__YOUR INSTRUCTIONS__
Among the entries that follow, how many lines contain the string "authoritative"? Write the number alone.

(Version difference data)
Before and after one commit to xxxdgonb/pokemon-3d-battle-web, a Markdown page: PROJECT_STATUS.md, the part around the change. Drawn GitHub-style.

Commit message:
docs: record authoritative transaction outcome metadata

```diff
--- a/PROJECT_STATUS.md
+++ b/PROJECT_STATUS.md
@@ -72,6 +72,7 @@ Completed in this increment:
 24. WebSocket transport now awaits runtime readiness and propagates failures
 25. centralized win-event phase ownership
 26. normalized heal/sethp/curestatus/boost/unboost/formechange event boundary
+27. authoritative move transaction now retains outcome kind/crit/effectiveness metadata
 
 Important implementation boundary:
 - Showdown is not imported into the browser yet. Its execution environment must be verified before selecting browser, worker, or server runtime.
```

__ANSWER SPACE__
2